23 07 2008
Illustration only: not part of the paper
This paper has been out for a few days, and several people have alerted me to it. This new paper by Compo,G.P., and P.D. Sardeshmukh, 2008: Oceanic influences on recent continental warming. in the journal Climate Dynamics, is now in press. See the PDF here
This paper makes some significant claims regarding what is driving the observed climate changes. The emphasis is on the ocean as the main driving component, and the authors recognize that “a combination of natural and anthropogenic influences” may be at work. While they point to the oceans as a significant driver, they don’t offer much to explain what is driving the oceanic change.
Even so, this is a significant work, and I urge my visitors to read it, because it shows that GHG forcing is not the only occupant of the drivers seat. It also clearly illustrates the need to examine such cyclic ocean influences as the PDO and AMO more closely, and to consider them in projections of temperature.

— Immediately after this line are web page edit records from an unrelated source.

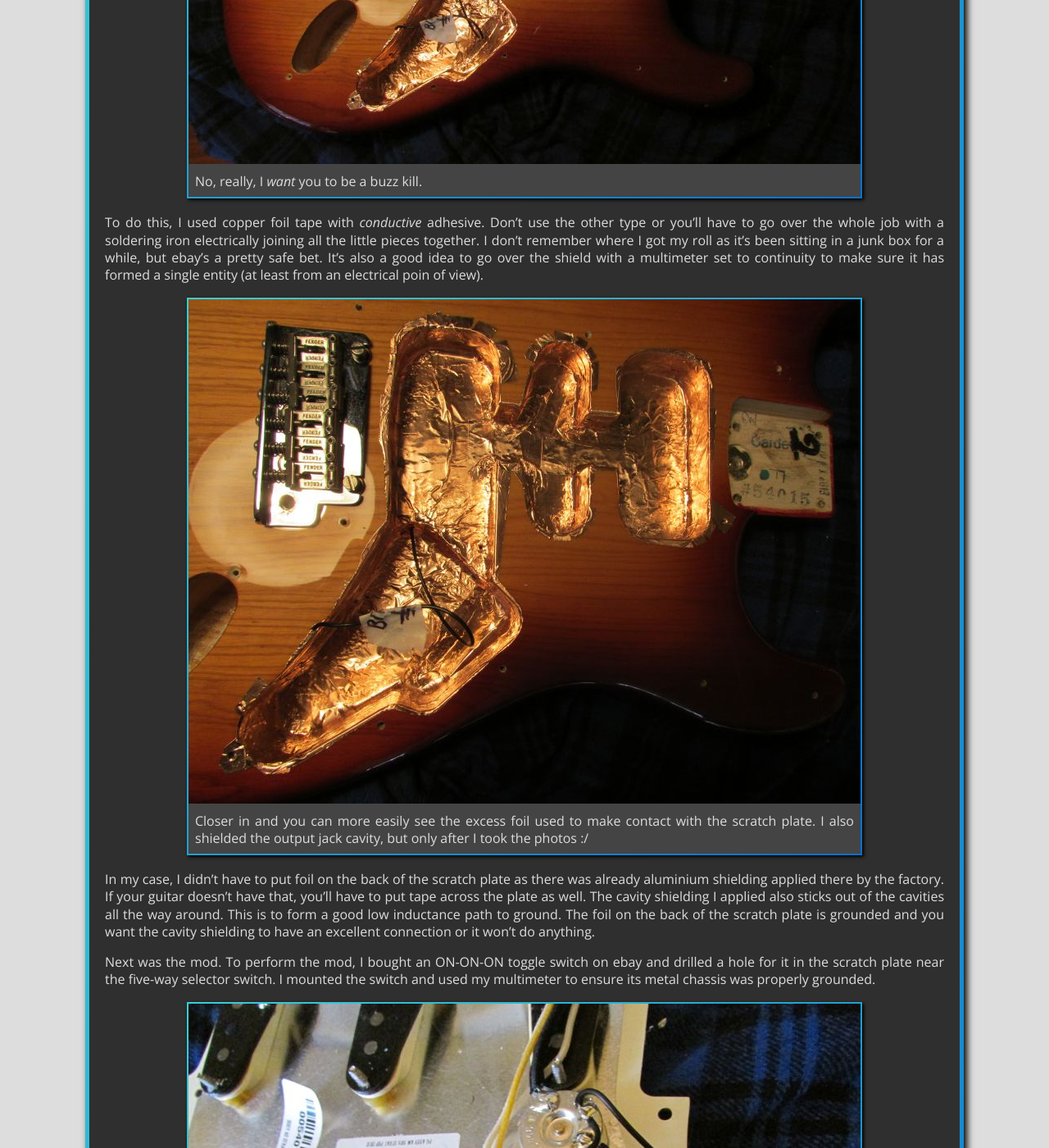
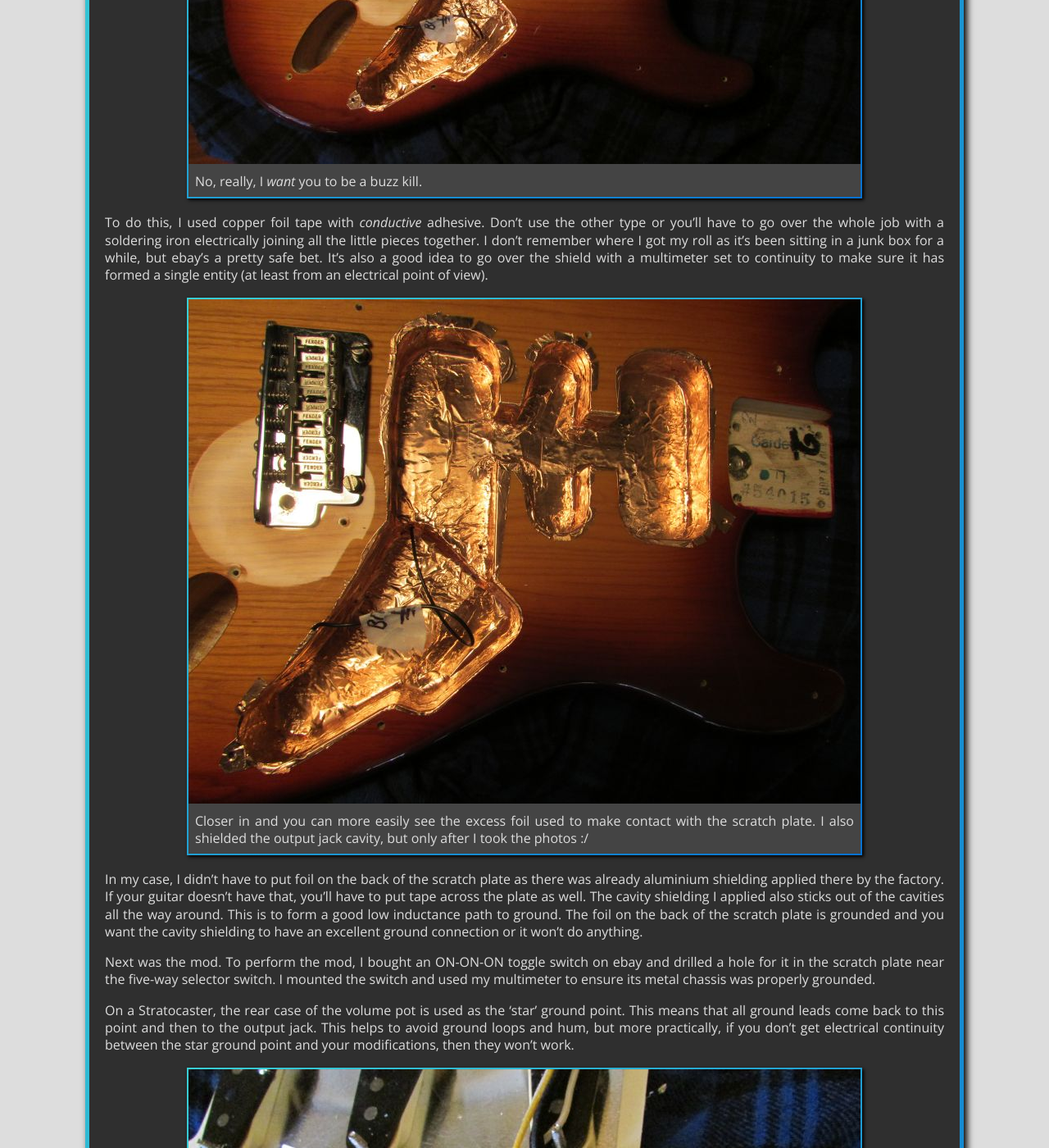
Before and after one commit to StaphSynth/StaphSynth.github.io, a Jekyll site: the page built from _posts/2016-09-25-Stratocaster-mod-and-maintenance.md, in a window 1280 px wide and 1400 px high, scrolled down 1866 px. Shown: the whole window at 82% size. Built offline with Jekyll 4.4.1, drawn with Linux system fonts in a browser that asks for light colours; nearby versions of some CDN libraries; some of the changed text lies outside the part shown.

Commit message:
mod post on strat mod

```diff
--- a/_posts/2016-09-25-Stratocaster-mod-and-maintenance.md
+++ b/_posts/2016-09-25-Stratocaster-mod-and-maintenance.md
@@ -5,16 +5,17 @@ imageSource: /img/guitar-logo.jpg
 byline: Add extra dimension to your guitar
 description: Modifying a Stratocaster for nine-way pick-up selection and dual capacitor tone knobs. Also bonus fret maintenance and polishing.
 category: projects
+modified: 2016-09-26
 tags:
   - guitar
   - electronics
 ---
 
-My stratocaster had been in need of some maintenance for a while. It had some fret wear around the first position and the strings really needed changing. I decided that since I needed to pull the neck off to polish out the fret wear, it was high time I pulled the scratch plate off and had a poke around inside with a soldering iron.
+My Stratocaster had been in need of some maintenance for a while. It had some fret wear around the first position and the strings really needed changing. I decided that since I needed to pull the neck off to polish out the fret wear, it was high time I pulled the scratch plate off and had a poke around inside with a soldering iron.
 
 The guitar is a 2013 Sienna Sunburst American Standard with a rosewood fretboard. I bought it for my thirtieth birthday after it became clear to me that playing guitar was not just going to be a passing phase. It's a beautiful instrument and really nice to play. Like all single coil strats, it has a five-way selecter switch and a certain amount of pick-up noise - especially when only a single pick-up is selected. The bridge pick-up is also very bright and can be difficult to tame in its default configuration.
 
-I have therefore wanted to modify the default wiring scheme to give me better tonal control over the guitar, and while I was at it, add more pick-up selection options than the usual five.
+I have therefore, for some time, wanted to modify the default wiring scheme to give me better tonal control over the guitar. As a bonus, it would be nice to add more pick-up selection options than the usual five.
 
 Before pulling out the soldering iron, I went looking around on the net to see what other people have done. This was time well spent, as there is a wealth of information on strat modding out there. In the end, I decided to simply follow the instructions of [this](https://www.youtube.com/watch?v=zaylqAbpUAM) youtube video as it described a modification which was pretty much exactly what I wanted: tonal control over the bridge pick-up and plenty more pick-up selection options. There are, of course, any number of other things you can do to a strat to get the sound you want, so you should definately look around.
 
@@ -22,19 +23,21 @@ Before pulling out the soldering iron, I went looking around on the net to see w
 
 Before I go any further I just need to apologise for the quality of the photography in this post. My work-bench is stuck in a dark corner and it's quite hard to get anything that even resembles a good shot there, as I always get heaps of glare from my lamp and without the lamp it's too dark to take photos. I've tried pointing the lamp at the ceiling with mixed success.
 
-Anyway, before modding anything I did something I've wanted to do for ages: shield the electronics cavities! Electrical shielding surrounds sensitive circuitry with a grounded conductive barrier that sinks air-borne noise like power supply and fluourescent light hum. It will reduce the amount of hum, buzz and other random crap you hear through your speaker cab.
+Anyway, before modding anything I did something I've wanted to do for ages: shield the electronics cavities! Electrical shielding surrounds sensitive circuitry with a grounded conductive barrier that sinks air-borne noise like power supply and fluourescent light hum before it can get to places it isn't wanted. It will reduce the amount of hum, buzz and other random crap you hear through your speaker cab.
 
 {% include image.html url="strat-shielded.jpg" caption="No, really, I <i>want</i> you to be a buzz kill." alt="stratocaster with copper foil shielding applied" %}
 
-To do this, I used copper foil tape with _conductive_ adhesive. Don't use the other type or you'll have to go over the whole job with a soldering iron electrically joining all the little pieces together. I don't remember where I got my roll as it's been sitting in a junk box for a while, but ebay's a pretty safe bet. It's also a good idea to go over the shield with a multimeter set to continuity to make sure it has formed a single entity (at least from an electrical poin of view).
+To do this, I used copper foil tape with _conductive_ adhesive. Don't use the other type or you'll have to go over the whole job with a soldering iron electrically joining all the little pieces together. I don't remember where I got my roll as it's been sitting in a junk box for a while, but ebay's a pretty safe bet. It's also a good idea to go over the shield with a multimeter set to continuity to make sure it has formed a single entity (at least from an electrical point of view).
 
 {% include image.html url="strat-shielded2.jpg" caption="Closer in and you can more easily see the excess foil used to make contact with the scratch plate. I also shielded the output jack cavity, but only after I took the photos :/" alt="stratocaster with copper foil shielding applied close-up" %}
 
-In my case, I didn't have to put foil on the back of the scratch plate as there was already aluminium shielding applied there by the factory. If your guitar doesn't have that, you'll have to put tape across the plate as well. The cavity shielding I applied also sticks out of the cavities all the way around. This is to form a good low inductance path to ground. The foil on the back of the scratch plate is grounded and you want the cavity shielding to have an excellent connection or it won't do anything.
+In my case, I didn't have to put foil on the back of the scratch plate as there was already aluminium shielding applied there by the factory. If your guitar doesn't have that, you'll have to put tape across the plate as well. The cavity shielding I applied also sticks out of the cavities all the way around. This is to form a good low inductance path to ground. The foil on the back of the scratch plate is grounded and you want the cavity shielding to have an excellent ground connection or it won't do anything.
 
 Next was the mod. To perform the mod, I bought an ON-ON-ON toggle switch on ebay and drilled a hole for it in the scratch plate near the five-way selector switch. I mounted the switch and used my multimeter to ensure its metal chassis was properly grounded.
 
-{% include image.html url="strat-switch.jpg" caption="The default Stratocaster wiring scheme with the new switch mounted and ready to be wired in." %}
+On a Stratocaster, the rear case of the volume pot is used as the 'star' ground point. This means that all ground leads come back to this point and then to the output jack. This helps to avoid ground loops and hum, but more practically, if you don't get electrical continuity between the star ground point and your modifications, then they won't work.
+
+{% include image.html url="strat-switch.jpg" caption="The default Stratocaster wiring scheme with the new switch mounted and ready to be wired in. Note all the black ground leads going to the rear of the volume pot." %}
 
 After following the wiring instructions detailed in the [youtube]((https://www.youtube.com/watch?v=zaylqAbpUAM)) video I previously mentioned, it looked like this:
 
```
Also changed, not shown: other parts of _posts/2016-09-25-Stratocaster-mod-and-maintenance.md (+1 -1 lines).
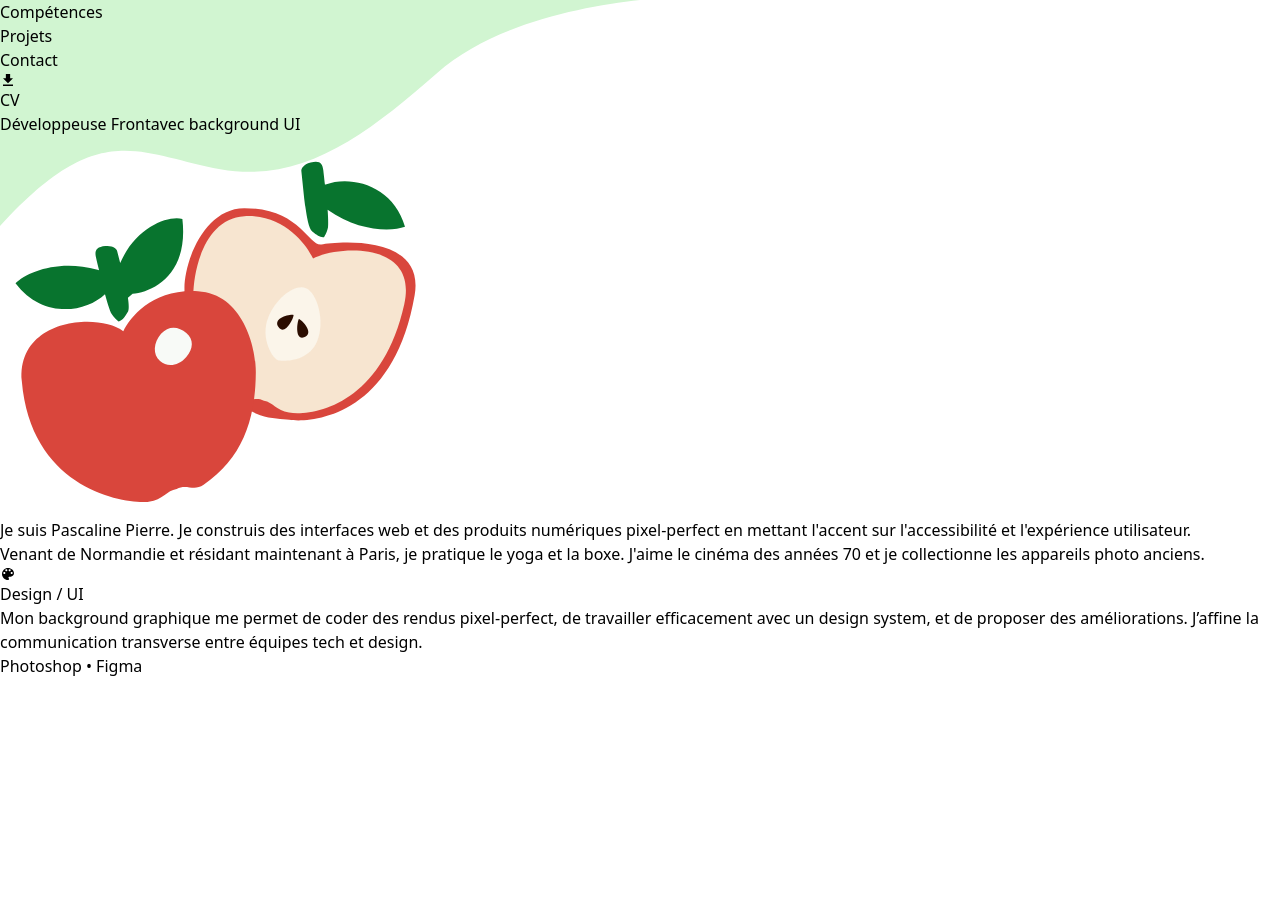
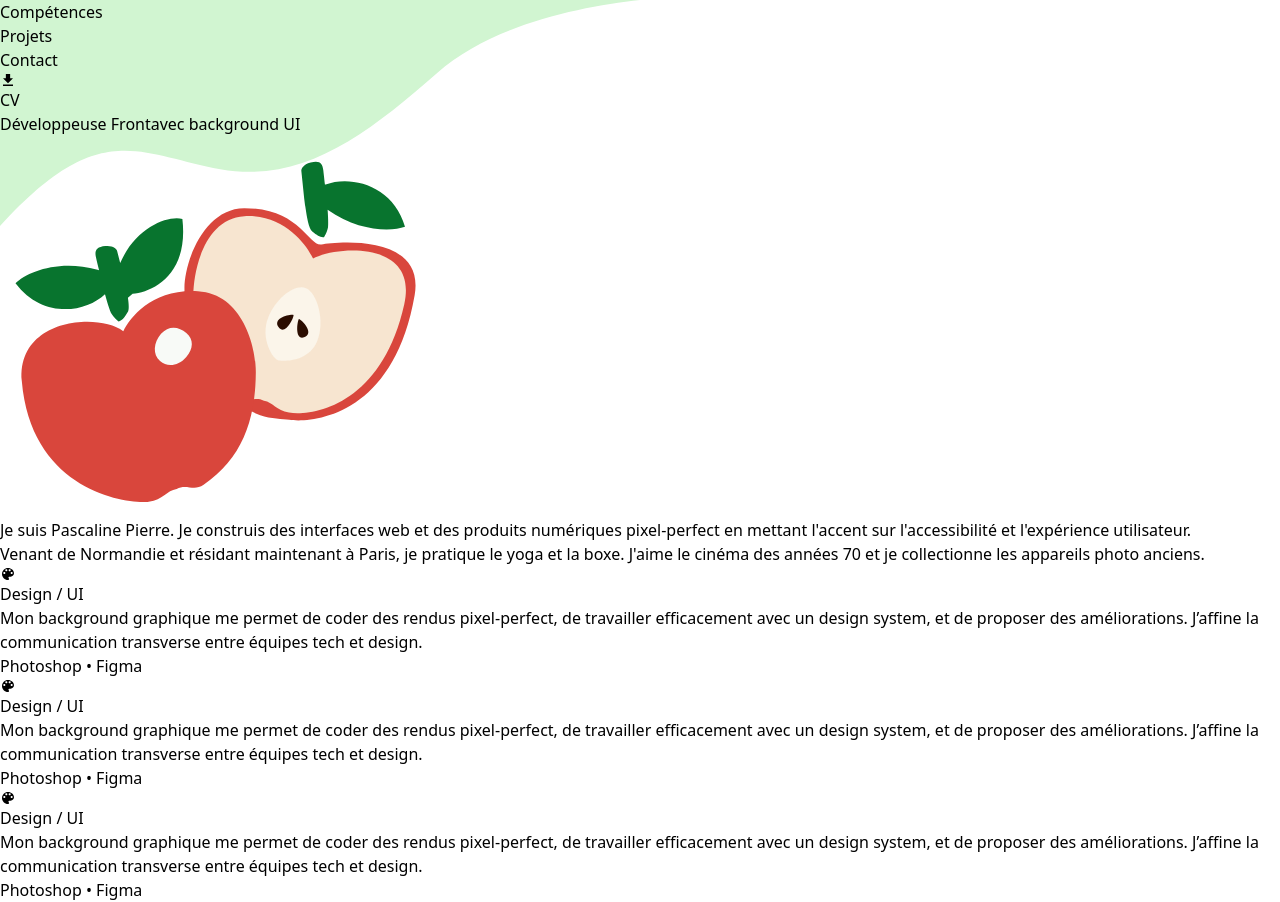
Before and after one commit to Paskaphot/pomfolio24, a Next.js app: page / in a window 1280 px wide. Before the commit the page ends 800 px from the top, so only its background shows below. Built offline with nearby package versions, Linux system fonts and the light colour scheme; a web font is replaced by a local one.

Commit message:
feat(home-skills): Create flex list for cards

```diff
--- a/src/app/components/molecules/SkillCard.jsx
+++ b/src/app/components/molecules/SkillCard.jsx
@@ -2,13 +2,13 @@ import { IoMdColorPalette } from "react-icons/io";
 
 export default function SkillCard() {
     return (
-        <article className="skillCard bg-light px-6 pb-6 rounded-2xl">
+        <div className="skillCard bg-light px-6 pb-6 rounded-2xl h-full">
             <h3 className="skillCard__title flex gap-4 items-end">
                 <span aria-hidden="true" focusable="false" className="skillCard__seal bg-secondary text-light"><IoMdColorPalette /></span>
                 <span className="">Design / UI</span>
             </h3>
             <p className="mt-4 text-lg">Mon background graphique me permet de coder des rendus pixel-perfect, de travailler efficacement avec un design system, et de proposer des améliorations. J’affine la communication transverse entre équipes tech et design.</p>
             <p className="mt-4 text-xl font-bold">Photoshop • Figma</p>
-        </article>
+        </div>
     );
 }
--- a/src/app/components/organisms/About.jsx
+++ b/src/app/components/organisms/About.jsx
@@ -2,7 +2,7 @@ import Image from "next/image";
 
 export default function About() {
     return (
-        <article className="max-w-7xl px-10 py-6 mx-auto grid gap-8 grid-cols-1 auto-rows-min md:grid-cols-6 content-center">
+        <article className="aboutSection max-w-7xl px-10 py-6 mx-auto grid gap-8 grid-cols-1 auto-rows-min md:grid-cols-6 content-center">
             <h1 className="md:col-start-1 md:col-end-7 lg:col-end-5">
                 <span className="block clamp-l">Développeuse <span className="text-primary">Front</span></span>
                 <span className="block clamp-m">avec <span className="text-secondary">background UI</span></span>
--- /dev/null
+++ b/src/app/components/organisms/List.jsx
@@ -0,0 +1,10 @@
+import SkillCard from "../molecules/SkillCard";
+export default function List() {
+    return (
+        <ul className="w-full max-w-7xl p-10 mx-auto flex flex-wrap gap-6">
+            <li className="cardWrapper"><SkillCard /></li>
+            <li className="cardWrapper"><SkillCard /></li>
+            <li className="cardWrapper"><SkillCard /></li>
+        </ul>
+    );
+}
--- a/src/app/globals.css
+++ b/src/app/globals.css
@@ -21,11 +21,25 @@
 	/* Home */
 
 	.home section,
-	.home article {
-		min-height: 65dvh;
+	.aboutSection {
+		min-height: 90dvh;
+	}
+
+	@media (min-width: 1024px) {
+		.aboutSection {
+			min-height: calc(100dvh - 164px - 10vw - 24px);
+		}
+	}
+	@media (min-width: 1200px) {
+		.aboutSection {
+			min-height: calc(100dvh - 164px - 120px - 24px);
+		}
 	}
 
 	/* Skills Section waves */
+	.skillSection {
+		padding: 10vw 0 5vw;
+	}
 
 	.skillSection::before,
 	.skillSection::after {
@@ -35,6 +49,7 @@
 		content: "";
 	}
 	.skillSection::before {
+		top: 0;
 		height: 10vw; /* ratio: 1200px/120px */
 		background-image: url("/wave-before.svg");
 		background-size: 100vw 10vw;
@@ -47,6 +62,10 @@
 		background-position: bottom;
 	}
 	@media (min-width: 1200px) {
+		/* Skills Section waves */
+		.skillSection {
+			padding: 120px 0 60px;
+		}
 		.skillSection::before {
 			height: 120px;
 			background-size: 100vw 120px;
@@ -57,10 +76,13 @@
 		}
 	}
 
+	.cardWrapper {
+		width: 384px;
+		flex: 1 1 auto;
+		max-width: 100%;
+	}
+
 	/* Skills Card */
-	.skillCard {
-		width: 384px;
-	}
 	.skillCard__title {
 		font-size: 2rem;
 	}
--- a/src/app/page.js
+++ b/src/app/page.js
@@ -1,6 +1,6 @@
 import NavHome from "./components/molecules/NavHome";
 import About from "./components/organisms/About";
-import SkillCard from "./components/molecules/SkillCard";
+import List from "./components/organisms/List";
 
 export const metadata = {
 	title: "Pomfolio 2024 index",
@@ -15,13 +15,11 @@ export default function Home() {
 		</header>
 		<main className="home">
 			<About />
-			<section id="skillSection" className="skillSection relative bg-secondary-light">
-				<ul className="max-w-7xl px-10 py-40 mx-auto">
-					<li><SkillCard /></li>
-				</ul>
+			<section id="skillSection" className="skillSection relative bg-secondary-light flex flex-wrap content-center">
+				<List />
 			</section>
-			<section id="projectSection" className="min-h-screen bg-red-600"></section>
-			<section id="contactSection" className="min-h-screen"></section>
+			<section id="projectSection" className="bg-red-600 flex-wrap content-center"></section>
+			<section id="contactSection" className="flex-wrap content-center"></section>
 		</main>
 	</>
   );
```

“Evidence is presented that the recent worldwide land warming has occurred largely in response to a worldwide warming of the oceans rather than as a direct response to increasing greenhouse gases (GHGs) over land. Atmospheric model simulations of the last half-century with prescribed observed ocean temperature changes, but without prescribed GHG changes, account for most of the land warming. The oceanic influence has occurred through hydrodynamic-radiative teleconnections, primarily by moistening and warming the air over land and increasing the downward longwave radiation at the surface. The oceans may themselves have warmed from a combination of natural and anthropogenic influences.”